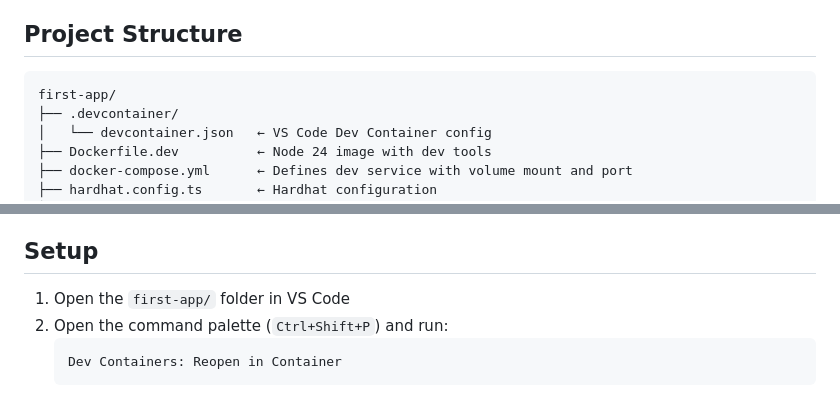
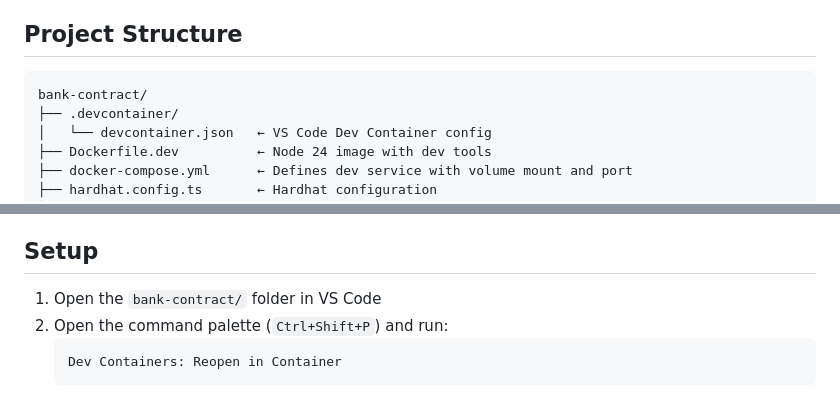
Before and after one commit to geo-gkez/bank-contract, a Markdown page: README.md, 2 parts joined by grey strips. Rendered like a GitHub page.

Commit message:
update README to reflect correct project name and setup instructions

````diff
--- a/README.md
+++ b/README.md
@@ -5,7 +5,7 @@ A Solidity development environment running inside Docker, accessed via VS Code D
 ## Project Structure
 
 ```
-first-app/
+bank-contract/
 ├── .devcontainer/
 │   └── devcontainer.json   ← VS Code Dev Container config
 ├── Dockerfile.dev          ← Node 24 image with dev tools
@@ -32,7 +32,7 @@ first-app/
 
 ## Setup
 
-1. Open the `first-app/` folder in VS Code
+1. Open the `bank-contract/` folder in VS Code
 2. Open the command palette (`Ctrl+Shift+P`) and run:
    ```
    Dev Containers: Reopen in Container
````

**PROBLEM REQUIREMENTS**
Because only the text is wanted, repeat all the entries exactly and leave out the pictures.

**COMPLETED TASK**
Before and after one commit to geo-gkez/bank-contract, a Markdown page: README.md, 2 parts joined by grey strips. Rendered like a GitHub page.

Commit message:
update README to reflect correct project name and setup instructions

````diff
--- a/README.md
+++ b/README.md
@@ -5,7 +5,7 @@ A Solidity development environment running inside Docker, accessed via VS Code D
 ## Project Structure
 
 ```
-first-app/
+bank-contract/
 ├── .devcontainer/
 │   └── devcontainer.json   ← VS Code Dev Container config
 ├── Dockerfile.dev          ← Node 24 image with dev tools
@@ -32,7 +32,7 @@ first-app/
 
 ## Setup
 
-1. Open the `first-app/` folder in VS Code
+1. Open the `bank-contract/` folder in VS Code
 2. Open the command palette (`Ctrl+Shift+P`) and run:
    ```
    Dev Containers: Reopen in Container
````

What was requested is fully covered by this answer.